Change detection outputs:
Segment Open

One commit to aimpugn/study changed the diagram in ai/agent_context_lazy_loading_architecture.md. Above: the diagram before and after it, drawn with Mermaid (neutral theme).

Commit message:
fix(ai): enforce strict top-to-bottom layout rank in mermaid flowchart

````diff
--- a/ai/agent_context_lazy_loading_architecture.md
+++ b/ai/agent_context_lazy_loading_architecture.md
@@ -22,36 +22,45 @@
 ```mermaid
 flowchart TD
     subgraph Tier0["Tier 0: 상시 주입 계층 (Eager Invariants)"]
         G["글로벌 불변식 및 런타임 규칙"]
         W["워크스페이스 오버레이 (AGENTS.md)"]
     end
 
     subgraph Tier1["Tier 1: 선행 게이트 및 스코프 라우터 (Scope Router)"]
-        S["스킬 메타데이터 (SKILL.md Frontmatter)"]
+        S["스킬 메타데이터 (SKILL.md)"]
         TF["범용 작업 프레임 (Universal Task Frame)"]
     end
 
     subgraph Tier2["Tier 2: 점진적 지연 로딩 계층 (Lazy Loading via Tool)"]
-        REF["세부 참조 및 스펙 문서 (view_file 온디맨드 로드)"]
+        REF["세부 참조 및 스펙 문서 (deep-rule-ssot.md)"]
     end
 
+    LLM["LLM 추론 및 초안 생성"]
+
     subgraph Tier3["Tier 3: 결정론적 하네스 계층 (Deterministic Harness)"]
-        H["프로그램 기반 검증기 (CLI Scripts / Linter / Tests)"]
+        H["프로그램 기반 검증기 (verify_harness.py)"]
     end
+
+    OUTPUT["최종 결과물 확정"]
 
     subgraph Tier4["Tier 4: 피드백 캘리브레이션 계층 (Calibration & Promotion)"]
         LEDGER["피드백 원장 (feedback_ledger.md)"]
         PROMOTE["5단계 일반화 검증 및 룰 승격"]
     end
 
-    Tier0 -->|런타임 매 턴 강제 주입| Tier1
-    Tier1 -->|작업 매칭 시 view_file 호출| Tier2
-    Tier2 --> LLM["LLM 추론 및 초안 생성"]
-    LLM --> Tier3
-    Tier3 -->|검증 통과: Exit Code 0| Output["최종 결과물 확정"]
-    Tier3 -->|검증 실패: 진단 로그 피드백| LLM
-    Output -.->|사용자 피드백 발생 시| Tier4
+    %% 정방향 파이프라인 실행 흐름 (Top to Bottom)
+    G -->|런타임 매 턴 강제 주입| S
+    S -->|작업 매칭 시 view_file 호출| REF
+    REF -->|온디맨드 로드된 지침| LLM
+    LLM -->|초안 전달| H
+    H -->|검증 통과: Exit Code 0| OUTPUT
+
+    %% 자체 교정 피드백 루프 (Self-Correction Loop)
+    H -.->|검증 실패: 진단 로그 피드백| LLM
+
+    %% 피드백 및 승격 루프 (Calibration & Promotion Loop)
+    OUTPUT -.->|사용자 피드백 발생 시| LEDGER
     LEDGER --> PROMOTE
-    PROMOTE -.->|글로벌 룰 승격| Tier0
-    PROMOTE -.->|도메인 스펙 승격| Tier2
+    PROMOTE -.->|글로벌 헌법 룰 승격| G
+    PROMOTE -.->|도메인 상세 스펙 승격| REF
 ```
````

Segment Closed

▸ Task directions: Only the lines from the one containing "룰 승격| Tier0" through the end of the entries above should be written out, exactly and in full.

▸ Solved exercise:
-    PROMOTE -.->|글로벌 룰 승격| Tier0
-    PROMOTE -.->|도메인 스펙 승격| Tier2
+    PROMOTE -.->|글로벌 헌법 룰 승격| G
+    PROMOTE -.->|도메인 상세 스펙 승격| REF
 ```
````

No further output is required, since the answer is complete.